Copy each line of the data that has "ipynb" in it.

Detected change data:
■ ■ ■
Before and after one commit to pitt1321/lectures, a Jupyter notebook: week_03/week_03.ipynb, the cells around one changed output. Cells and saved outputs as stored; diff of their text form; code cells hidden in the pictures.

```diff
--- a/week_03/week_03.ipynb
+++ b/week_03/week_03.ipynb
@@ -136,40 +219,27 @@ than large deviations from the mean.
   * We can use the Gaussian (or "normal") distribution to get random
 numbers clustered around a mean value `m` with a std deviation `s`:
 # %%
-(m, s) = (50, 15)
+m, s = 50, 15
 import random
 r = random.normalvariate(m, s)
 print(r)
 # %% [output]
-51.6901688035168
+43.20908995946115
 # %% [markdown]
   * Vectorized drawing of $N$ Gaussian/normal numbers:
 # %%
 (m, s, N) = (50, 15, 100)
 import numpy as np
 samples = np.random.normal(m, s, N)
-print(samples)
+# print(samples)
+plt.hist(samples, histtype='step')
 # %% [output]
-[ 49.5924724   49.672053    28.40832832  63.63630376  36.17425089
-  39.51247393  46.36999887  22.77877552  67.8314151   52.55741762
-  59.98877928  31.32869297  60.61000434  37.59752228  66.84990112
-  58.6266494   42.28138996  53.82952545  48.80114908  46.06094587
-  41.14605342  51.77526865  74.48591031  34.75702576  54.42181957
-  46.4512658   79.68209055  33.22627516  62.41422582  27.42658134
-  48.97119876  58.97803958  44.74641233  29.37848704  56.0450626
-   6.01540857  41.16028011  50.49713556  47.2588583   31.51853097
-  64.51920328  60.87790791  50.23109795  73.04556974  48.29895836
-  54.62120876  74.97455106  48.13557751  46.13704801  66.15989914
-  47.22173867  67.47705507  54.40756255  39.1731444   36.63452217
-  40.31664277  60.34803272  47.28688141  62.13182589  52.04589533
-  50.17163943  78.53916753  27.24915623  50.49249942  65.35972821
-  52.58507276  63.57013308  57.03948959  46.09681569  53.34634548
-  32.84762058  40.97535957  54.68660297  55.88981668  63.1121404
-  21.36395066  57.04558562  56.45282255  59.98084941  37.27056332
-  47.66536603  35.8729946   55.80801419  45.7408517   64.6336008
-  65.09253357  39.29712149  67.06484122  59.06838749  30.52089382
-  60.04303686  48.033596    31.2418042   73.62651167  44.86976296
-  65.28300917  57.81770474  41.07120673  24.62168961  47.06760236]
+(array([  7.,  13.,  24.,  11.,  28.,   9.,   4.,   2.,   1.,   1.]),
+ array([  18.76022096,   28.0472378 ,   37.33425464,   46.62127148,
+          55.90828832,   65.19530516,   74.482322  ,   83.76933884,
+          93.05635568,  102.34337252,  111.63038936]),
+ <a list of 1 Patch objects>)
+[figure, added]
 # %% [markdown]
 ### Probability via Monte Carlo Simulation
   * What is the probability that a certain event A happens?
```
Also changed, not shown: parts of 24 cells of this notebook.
■ ■ ■
**WRITTEN REPLY:**
Before and after one commit to pitt1321/lectures, a Jupyter notebook: week_03/week_03.ipynb, the cells around one changed output. Cells and saved outputs as stored; diff of their text form; code cells hidden in the pictures.
--- a/week_03/week_03.ipynb
+++ b/week_03/week_03.ipynb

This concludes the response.